Like most of you, I was bummed when I heard the news that Microsoft was buying Skype. I always have a sinking feeling in the pit of my stomach when a beloved tool/brand is swallowed by Microsoft. (Or even a person—remember Ray Ozzie? He was a rock star before he joined MS! I’m glad he’s no longer there.) I wrote off Microsoft as strategically relevant years ago. Loyal readers will notice that we rarely analyze Microsoft’s moves. Most of our clients just aren’t that interested either.
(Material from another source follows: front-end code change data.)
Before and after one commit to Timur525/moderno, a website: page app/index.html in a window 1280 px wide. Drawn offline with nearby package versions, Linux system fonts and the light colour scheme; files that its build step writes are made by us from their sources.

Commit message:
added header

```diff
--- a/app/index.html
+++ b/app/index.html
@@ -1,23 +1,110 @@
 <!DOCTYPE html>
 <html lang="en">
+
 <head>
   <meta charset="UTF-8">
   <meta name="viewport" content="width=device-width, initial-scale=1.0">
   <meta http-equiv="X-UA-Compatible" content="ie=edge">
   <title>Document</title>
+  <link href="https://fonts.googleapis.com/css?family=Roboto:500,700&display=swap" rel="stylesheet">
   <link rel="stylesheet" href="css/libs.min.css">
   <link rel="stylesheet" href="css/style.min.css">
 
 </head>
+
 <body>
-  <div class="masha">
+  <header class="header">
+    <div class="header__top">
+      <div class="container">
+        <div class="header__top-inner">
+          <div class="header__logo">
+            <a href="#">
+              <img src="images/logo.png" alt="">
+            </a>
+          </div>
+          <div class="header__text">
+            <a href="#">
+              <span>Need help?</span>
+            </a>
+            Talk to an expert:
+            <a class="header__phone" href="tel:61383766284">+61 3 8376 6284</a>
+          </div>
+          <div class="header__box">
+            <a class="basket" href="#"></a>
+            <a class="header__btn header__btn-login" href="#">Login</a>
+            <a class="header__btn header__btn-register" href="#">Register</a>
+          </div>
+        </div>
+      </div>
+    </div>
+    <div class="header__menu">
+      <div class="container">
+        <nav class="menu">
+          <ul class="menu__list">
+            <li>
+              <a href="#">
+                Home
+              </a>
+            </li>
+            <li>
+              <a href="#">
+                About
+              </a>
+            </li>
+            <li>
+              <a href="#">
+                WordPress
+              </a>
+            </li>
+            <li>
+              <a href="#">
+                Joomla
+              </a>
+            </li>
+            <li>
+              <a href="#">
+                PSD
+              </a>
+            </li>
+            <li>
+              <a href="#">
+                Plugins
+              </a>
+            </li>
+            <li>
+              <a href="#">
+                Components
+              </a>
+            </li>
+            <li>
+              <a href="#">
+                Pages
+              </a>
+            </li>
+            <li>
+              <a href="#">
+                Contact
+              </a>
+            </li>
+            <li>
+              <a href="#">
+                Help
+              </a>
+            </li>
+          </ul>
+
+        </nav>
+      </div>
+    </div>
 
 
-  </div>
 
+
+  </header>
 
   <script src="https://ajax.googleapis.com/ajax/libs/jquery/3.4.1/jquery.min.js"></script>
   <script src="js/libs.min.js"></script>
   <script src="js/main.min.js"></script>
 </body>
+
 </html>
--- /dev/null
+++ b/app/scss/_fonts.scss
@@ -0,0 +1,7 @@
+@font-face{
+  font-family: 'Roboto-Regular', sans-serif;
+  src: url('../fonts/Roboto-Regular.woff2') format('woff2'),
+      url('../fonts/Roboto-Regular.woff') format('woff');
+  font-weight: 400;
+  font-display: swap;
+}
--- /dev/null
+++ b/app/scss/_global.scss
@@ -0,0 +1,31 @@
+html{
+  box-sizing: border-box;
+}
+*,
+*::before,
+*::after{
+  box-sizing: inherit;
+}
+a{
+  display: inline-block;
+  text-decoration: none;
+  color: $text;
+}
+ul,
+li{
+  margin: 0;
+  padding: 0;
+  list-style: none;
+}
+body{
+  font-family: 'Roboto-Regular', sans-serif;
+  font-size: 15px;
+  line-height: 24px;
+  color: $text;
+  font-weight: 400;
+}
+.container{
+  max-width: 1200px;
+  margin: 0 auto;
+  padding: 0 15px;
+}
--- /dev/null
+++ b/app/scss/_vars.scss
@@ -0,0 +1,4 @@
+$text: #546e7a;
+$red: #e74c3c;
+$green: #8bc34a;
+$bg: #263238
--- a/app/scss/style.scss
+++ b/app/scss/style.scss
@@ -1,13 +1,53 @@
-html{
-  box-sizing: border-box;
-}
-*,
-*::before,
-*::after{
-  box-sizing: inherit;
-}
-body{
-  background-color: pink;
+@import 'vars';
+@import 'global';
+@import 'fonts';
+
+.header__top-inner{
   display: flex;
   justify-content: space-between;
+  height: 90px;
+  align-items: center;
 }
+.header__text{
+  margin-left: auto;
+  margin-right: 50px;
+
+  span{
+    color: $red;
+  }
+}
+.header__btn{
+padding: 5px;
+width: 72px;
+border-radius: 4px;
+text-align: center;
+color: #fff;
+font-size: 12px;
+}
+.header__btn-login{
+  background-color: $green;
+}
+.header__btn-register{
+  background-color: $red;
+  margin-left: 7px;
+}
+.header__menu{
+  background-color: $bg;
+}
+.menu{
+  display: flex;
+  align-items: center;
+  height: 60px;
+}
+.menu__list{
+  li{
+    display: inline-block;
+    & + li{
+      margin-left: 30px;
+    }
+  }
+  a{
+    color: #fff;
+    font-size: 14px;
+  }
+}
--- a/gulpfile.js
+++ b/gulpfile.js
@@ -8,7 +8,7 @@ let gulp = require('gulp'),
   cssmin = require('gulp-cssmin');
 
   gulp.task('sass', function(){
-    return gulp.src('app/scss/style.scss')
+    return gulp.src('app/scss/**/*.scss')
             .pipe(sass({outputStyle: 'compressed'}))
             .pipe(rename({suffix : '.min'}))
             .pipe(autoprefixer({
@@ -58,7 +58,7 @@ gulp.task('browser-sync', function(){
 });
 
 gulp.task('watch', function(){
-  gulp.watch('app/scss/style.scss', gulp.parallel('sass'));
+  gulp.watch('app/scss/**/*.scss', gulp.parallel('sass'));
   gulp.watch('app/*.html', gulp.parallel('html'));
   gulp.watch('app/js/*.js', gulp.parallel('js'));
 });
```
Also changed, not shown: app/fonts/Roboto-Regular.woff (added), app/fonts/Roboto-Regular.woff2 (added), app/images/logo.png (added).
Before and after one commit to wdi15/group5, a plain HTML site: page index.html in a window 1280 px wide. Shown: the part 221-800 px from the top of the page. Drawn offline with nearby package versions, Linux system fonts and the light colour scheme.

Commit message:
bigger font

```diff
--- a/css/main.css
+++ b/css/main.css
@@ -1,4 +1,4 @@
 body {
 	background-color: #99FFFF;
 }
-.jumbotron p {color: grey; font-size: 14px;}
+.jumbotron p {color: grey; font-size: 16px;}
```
In the enterprise, MS software is a necessary evil. The MS Office franchise/lock-in has been remarkably successful for almost two decades. Enterprise IT execs have to take Microsoft’s enterprise strategy into account—as they do the strategies of Oracle and SAP—and of HP and IBM. But there’s no innovation involved. Just evolution.
Most of MS’s interesting innovations, IMHO, have been in the consumer gaming area—Xbox and Kinect—for example. In fact, it’s in the consumer world where Microsoft’s brand is actually popular, rather than tolerated.
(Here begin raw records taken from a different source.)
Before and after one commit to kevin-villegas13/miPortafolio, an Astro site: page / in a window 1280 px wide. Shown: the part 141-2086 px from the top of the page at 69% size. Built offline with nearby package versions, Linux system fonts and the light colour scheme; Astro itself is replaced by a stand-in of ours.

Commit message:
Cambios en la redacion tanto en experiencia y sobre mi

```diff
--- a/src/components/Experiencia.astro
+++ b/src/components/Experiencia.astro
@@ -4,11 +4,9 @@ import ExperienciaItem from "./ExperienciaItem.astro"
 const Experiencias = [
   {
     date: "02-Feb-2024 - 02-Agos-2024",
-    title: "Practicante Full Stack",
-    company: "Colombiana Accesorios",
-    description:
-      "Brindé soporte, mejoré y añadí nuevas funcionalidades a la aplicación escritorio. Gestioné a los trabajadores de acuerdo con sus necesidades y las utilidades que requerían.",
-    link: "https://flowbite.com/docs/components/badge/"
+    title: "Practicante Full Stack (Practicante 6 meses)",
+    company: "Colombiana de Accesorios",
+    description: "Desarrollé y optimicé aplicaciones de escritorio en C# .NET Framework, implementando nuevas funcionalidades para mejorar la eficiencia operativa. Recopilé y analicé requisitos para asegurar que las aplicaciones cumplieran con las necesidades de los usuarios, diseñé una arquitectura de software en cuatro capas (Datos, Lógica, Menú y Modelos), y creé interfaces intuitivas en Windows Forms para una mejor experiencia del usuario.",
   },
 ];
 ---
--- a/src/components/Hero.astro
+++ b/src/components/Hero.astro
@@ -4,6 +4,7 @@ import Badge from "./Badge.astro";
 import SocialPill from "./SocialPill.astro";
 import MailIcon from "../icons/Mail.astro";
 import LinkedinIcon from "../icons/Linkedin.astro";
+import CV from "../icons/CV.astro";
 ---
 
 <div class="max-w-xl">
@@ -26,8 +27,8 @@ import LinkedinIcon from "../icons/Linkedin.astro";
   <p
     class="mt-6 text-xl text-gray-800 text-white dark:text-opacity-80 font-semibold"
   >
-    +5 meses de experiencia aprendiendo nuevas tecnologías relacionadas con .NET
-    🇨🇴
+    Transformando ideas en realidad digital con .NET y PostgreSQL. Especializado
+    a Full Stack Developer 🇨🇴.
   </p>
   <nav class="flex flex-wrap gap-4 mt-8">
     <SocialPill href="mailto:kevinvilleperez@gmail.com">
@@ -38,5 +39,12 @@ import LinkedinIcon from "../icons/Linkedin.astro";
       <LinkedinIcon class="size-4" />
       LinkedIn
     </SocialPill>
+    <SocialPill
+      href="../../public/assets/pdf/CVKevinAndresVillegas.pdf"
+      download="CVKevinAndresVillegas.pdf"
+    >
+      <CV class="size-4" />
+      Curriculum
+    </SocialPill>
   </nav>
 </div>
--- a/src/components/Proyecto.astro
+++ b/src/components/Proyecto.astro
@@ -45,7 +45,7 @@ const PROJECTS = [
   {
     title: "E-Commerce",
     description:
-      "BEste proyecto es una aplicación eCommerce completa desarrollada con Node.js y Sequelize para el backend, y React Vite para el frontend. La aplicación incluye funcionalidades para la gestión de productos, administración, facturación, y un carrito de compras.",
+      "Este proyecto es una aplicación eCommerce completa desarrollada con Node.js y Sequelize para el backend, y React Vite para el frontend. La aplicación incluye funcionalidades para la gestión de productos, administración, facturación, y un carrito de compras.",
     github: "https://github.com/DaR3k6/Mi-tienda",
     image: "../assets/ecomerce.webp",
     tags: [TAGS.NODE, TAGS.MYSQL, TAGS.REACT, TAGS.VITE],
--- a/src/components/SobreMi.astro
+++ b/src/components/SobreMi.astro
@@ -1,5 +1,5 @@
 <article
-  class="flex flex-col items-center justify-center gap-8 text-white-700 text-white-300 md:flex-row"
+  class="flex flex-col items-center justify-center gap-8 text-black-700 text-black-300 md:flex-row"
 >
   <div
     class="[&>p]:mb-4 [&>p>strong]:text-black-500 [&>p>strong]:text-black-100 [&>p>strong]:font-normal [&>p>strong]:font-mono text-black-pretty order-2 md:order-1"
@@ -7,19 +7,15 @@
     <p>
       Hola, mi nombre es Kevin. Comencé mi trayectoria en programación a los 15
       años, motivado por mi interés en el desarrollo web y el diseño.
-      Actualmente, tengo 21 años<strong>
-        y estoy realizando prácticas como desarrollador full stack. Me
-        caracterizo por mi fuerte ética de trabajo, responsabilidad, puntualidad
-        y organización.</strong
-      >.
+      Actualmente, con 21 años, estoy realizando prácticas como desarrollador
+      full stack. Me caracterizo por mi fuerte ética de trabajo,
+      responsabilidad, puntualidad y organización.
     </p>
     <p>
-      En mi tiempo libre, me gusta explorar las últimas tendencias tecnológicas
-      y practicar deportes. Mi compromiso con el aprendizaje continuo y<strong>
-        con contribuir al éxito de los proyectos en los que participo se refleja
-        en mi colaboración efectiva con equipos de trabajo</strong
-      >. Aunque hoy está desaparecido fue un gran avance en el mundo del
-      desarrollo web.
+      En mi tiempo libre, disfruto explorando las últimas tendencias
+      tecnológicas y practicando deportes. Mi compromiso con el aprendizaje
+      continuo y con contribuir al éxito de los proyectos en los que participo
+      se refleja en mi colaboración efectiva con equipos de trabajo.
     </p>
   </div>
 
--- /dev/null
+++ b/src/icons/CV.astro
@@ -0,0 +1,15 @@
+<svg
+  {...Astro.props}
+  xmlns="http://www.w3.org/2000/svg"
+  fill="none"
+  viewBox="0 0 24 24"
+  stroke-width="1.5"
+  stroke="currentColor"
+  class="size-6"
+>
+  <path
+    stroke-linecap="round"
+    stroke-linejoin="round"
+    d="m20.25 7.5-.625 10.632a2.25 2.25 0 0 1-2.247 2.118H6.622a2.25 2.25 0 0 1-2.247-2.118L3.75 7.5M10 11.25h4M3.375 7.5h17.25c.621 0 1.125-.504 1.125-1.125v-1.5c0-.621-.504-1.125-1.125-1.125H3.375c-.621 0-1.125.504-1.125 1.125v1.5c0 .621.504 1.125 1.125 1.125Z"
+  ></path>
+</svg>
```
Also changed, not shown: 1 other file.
Microsoft HAS to “Own” a Large Share of Mobile/Wireless Interactions
Finally, there’s Microsoft’s more current public strategic struggle to become a major player in the mobile/wireless field. Now that the majority of information consumption and interaction are taking place on mobile devices, Microsoft can’t afford NOT to be a major platform player in the mobile/wireless world. Microsoft has invested years in mobile OS skirmishes and attempts to woo handset suppliers and telcos alike to a MS-centric mobile ecosystem. Now the company is taking a more heavy-handed and direct approach: buying its way in. First, by mounting a coup at Nokia. Second, by injecting money and support into RIM in exchange for the Bing search franchise. And, now, the real land grab: buying Skype. Notice that Microsoft’s current strategy doesn’t presume that Microsoft owns the mobile OS. It’s playing higher up the stack in the Internet services space (search and real-time interaction).